Eastbound on Bonita Canyon Road from MacArthur Boulevard, the
landmark is already a sight to behold. A 90-foot-tall, white steeple
pointing toward the heavens, capped off by a golden statue of the
It's not officially open for business yet -- sometime this summer
is the grand-opening date -- but the new Temple for the Church of
Jesus Christ of Latter Day Saints was to be the topic at
Newport-Mesa-Irvine Interfaith Council lunch on Wednesday.
The meeting took place at the Mormon church's Newport Beach Stake
on Bonita Canyon Road right next door to the aforementioned temple.
So why do you need a temple and a church so close to each other?
Well that's what I was about to find out.
Sitting at the table with me were a few notable Mormon leaders.
One was Joe Bentley, who was a key leader in some of the
discussions, or more like arguments, that took place three years ago
over the temple.
Mainly, the residents near the temple wanted to keep the steeple
to a certain height and Mormon leaders wanted to keep it to a certain
height, the Mormon leaders opting to go higher.
In the end, the council intervened, the steeple was shortened by
about 10 feet and everything was settled.
Now, Newport Beach is on its way to be home to one of only four
temples in the Southern California area, the other three being in San
Diego, Redlands and Los Angeles.
Others at my table to hear of the significance of temples were
Mormon and Interfaith Council leader Jamie Day and Mormon church
media liaison Kathleen Lubeck Peterson.
Also sitting next to me was Hoag Memorial Hospital Presbyterian
chaplain the Rev. Don Oliver, whom I met a couple years ago when he
graced our 103 Most Influential list.
And sitting right across from me was a former No. 1 member of the
103 list, retired state Sen. Marian Bergeson.
We all were ready to learn just what Bentley and other church
leaders were fighting so hard for.
First up to speak was Brett L. Holbrook.
Holbrook has a bachelor's degree in near-eastern studies and a
master's degree in international and area studies from Brigham Young
University, where he taught on the history of Jerusalem.

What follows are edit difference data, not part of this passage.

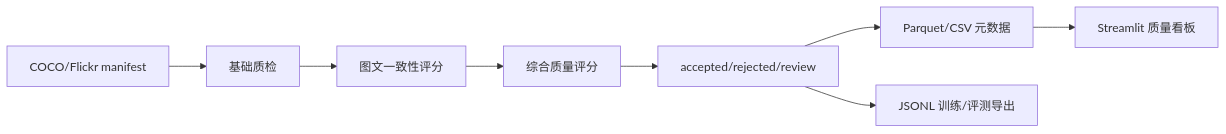
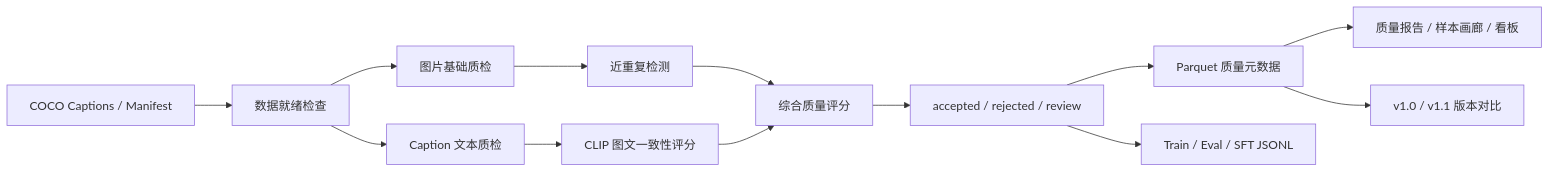
Before and after one commit to Linyihhh1-Hub/multimodal-data-quality-pipeline: the diagram in README.md, drawn with Mermaid. The commit also changed other lines of this file, not shown here.

````diff
--- a/README.md
+++ b/README.md
@@ -16,10 +39,15 @@
 ```mermaid
 flowchart LR
-  A["COCO/Flickr manifest"] --> B["基础质检"]
-  B --> C["图文一致性评分"]
-  C --> D["综合质量评分"]
-  D --> E["accepted/rejected/review"]
-  E --> F["Parquet/CSV 元数据"]
-  E --> G["JSONL 训练/评测导出"]
-  F --> H["Streamlit 质量看板"]
+  A["COCO Captions / Manifest"] --> B["数据就绪检查"]
+  B --> C["图片基础质检"]
+  B --> D["Caption 文本质检"]
+  C --> E["近重复检测"]
+  D --> F["CLIP 图文一致性评分"]
+  E --> G["综合质量评分"]
+  F --> G
+  G --> H["accepted / rejected / review"]
+  H --> I["Parquet 质量元数据"]
+  H --> J["Train / Eval / SFT JSONL"]
+  I --> K["质量报告 / 样本画廊 / 看板"]
+  I --> L["v1.0 / v1.1 版本对比"]
 ```
````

He also
teaches with the Church Educational System at UC Irvine.
Holbrook gave us an interesting history on temples and the reason
for their creation in all the different religions.
He said temples are created for "cosmic orientation," to celebrate
and cherish that which is sacred and as part of religious rituals to
share with divine powers.
At least that's how I understood what he said.
Next up was Peter Vidmar, the former USA men's gymnastics team
captain who took home two gold and one silver medal in the 1984
Vidmar is a South County resident now and author and speaker and
more importantly, a member of the Newport Beach Temple committee.
Vidmar told how the temple is so important to Mormon families.
"To worship in a temple is a personal and spiritual experience,"
he said. "The temple is tying a holy place between heaven and earth."
Vidmar noted that when Mormons get married, their belief calls for
them to do so in the temple to ensure that their bond will be held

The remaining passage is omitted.